> [WORK ITEM]
Could you return each line of the material that has "report" in it?

*** Opening SUPPLIED ENTRIES ***

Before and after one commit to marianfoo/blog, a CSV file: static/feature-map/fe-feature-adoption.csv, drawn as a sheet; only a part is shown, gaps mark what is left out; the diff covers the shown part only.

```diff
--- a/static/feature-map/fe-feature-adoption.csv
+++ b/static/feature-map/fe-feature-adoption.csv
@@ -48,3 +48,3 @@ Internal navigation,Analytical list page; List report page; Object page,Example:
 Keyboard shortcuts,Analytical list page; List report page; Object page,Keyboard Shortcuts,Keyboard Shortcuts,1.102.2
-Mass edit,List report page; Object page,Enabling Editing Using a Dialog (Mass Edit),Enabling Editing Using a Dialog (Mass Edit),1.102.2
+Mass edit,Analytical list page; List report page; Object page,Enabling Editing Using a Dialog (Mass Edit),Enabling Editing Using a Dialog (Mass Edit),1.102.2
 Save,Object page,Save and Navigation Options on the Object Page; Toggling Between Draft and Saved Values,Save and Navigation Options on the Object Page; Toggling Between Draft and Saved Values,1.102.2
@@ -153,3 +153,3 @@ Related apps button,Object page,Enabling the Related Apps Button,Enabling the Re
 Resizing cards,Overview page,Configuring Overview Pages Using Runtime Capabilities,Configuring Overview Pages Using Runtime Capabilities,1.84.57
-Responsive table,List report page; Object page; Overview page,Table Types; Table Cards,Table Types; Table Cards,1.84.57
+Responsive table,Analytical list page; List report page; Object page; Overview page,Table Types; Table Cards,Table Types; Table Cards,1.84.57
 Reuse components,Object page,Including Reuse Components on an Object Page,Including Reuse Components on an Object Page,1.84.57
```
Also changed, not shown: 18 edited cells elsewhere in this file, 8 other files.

*** Closing SUPPLIED ENTRIES ***
*** Opening SUPPLIED ENTRIES ***

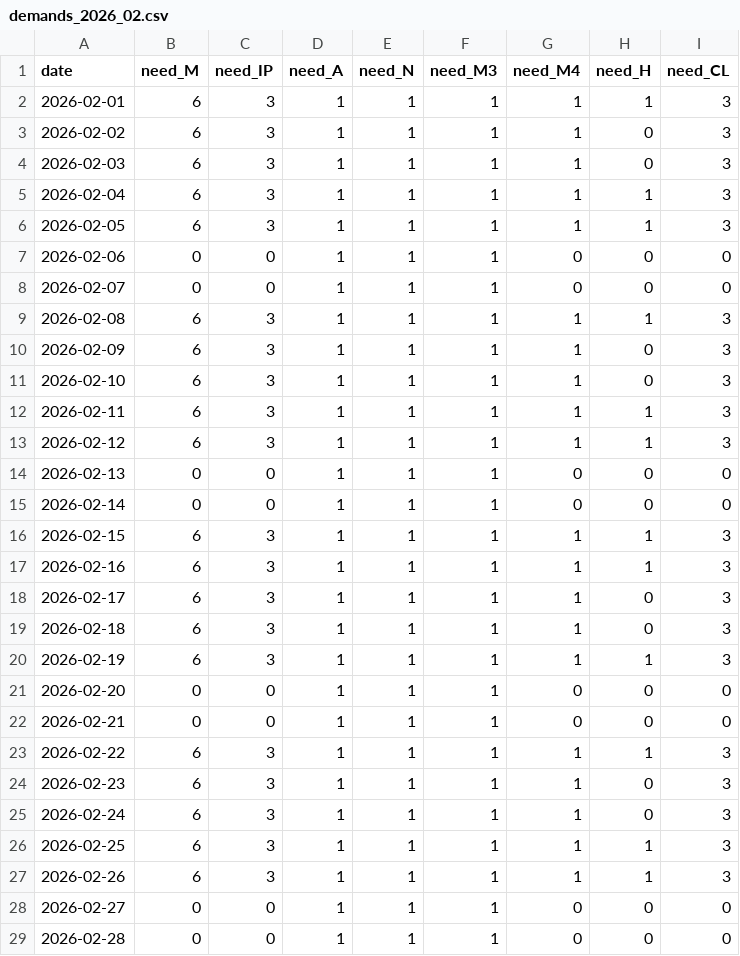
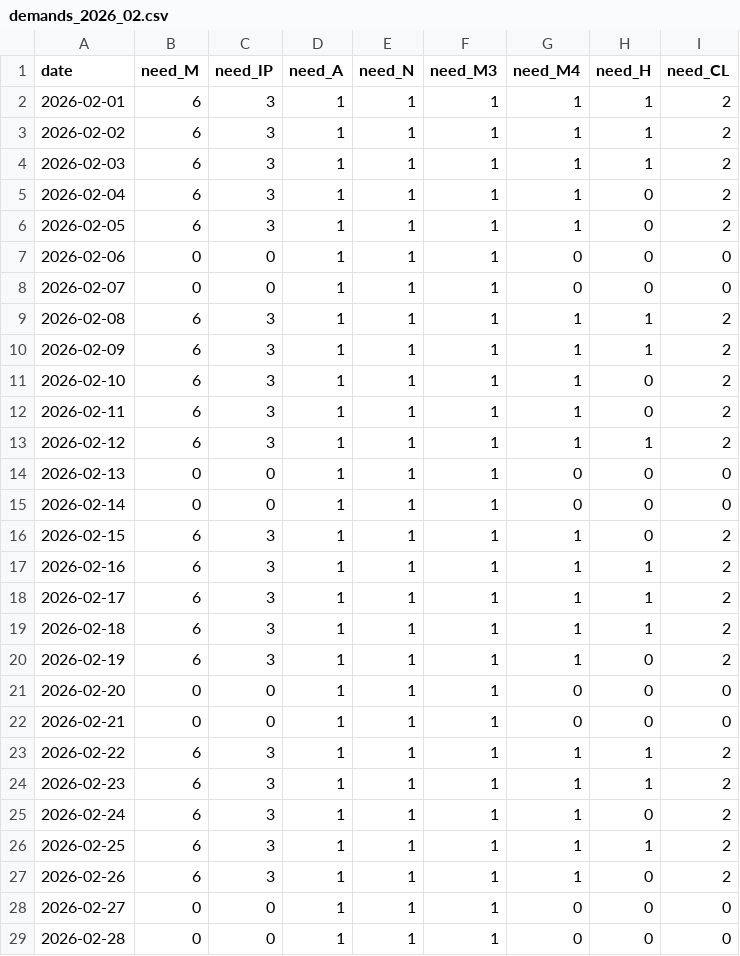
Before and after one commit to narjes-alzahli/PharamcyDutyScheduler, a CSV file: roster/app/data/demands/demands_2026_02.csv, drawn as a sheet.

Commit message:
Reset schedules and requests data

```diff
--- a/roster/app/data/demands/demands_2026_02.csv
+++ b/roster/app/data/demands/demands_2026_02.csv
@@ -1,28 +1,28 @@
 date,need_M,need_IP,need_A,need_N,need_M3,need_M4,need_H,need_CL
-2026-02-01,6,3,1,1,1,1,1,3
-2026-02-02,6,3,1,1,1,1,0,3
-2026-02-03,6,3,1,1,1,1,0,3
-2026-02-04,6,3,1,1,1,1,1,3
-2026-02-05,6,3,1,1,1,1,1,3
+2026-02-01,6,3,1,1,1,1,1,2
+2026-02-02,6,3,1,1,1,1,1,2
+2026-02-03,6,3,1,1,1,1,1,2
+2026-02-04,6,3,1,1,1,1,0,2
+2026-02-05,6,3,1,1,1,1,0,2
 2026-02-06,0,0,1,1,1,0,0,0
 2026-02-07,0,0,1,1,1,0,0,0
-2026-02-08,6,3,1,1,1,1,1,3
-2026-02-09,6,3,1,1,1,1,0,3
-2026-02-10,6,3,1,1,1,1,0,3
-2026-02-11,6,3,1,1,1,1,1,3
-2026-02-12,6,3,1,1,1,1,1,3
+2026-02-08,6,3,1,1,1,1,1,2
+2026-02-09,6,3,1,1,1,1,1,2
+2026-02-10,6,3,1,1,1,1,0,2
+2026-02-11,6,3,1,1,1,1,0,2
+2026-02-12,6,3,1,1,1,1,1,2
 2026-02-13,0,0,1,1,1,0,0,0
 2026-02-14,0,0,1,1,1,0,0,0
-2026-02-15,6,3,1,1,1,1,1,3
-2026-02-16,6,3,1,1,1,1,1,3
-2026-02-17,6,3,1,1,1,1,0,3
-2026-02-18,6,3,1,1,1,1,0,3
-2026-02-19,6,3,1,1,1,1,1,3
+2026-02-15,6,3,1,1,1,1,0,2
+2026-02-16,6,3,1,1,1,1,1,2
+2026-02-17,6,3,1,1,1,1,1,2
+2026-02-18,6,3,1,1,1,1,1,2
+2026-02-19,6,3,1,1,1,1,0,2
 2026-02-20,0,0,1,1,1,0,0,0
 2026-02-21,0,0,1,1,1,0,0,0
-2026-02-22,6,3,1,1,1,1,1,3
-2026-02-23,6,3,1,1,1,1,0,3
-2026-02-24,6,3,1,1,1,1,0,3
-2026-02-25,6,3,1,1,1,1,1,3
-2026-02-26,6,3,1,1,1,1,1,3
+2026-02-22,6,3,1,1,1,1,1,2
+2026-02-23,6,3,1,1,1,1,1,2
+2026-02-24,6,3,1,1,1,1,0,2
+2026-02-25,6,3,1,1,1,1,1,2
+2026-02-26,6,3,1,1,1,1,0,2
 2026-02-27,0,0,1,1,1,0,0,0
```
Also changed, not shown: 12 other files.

*** Closing SUPPLIED ENTRIES ***

> [YOUR SOLUTION]
@@ -48,3 +48,3 @@ Internal navigation,Analytical list page; List report page; Object page,Example:
 Keyboard shortcuts,Analytical list page; List report page; Object page,Keyboard Shortcuts,Keyboard Shortcuts,1.102.2
-Mass edit,List report page; Object page,Enabling Editing Using a Dialog (Mass Edit),Enabling Editing Using a Dialog (Mass Edit),1.102.2
+Mass edit,Analytical list page; List report page; Object page,Enabling Editing Using a Dialog (Mass Edit),Enabling Editing Using a Dialog (Mass Edit),1.102.2
-Responsive table,List report page; Object page; Overview page,Table Types; Table Cards,Table Types; Table Cards,1.84.57
+Responsive table,Analytical list page; List report page; Object page; Overview page,Table Types; Table Cards,Table Types; Table Cards,1.84.57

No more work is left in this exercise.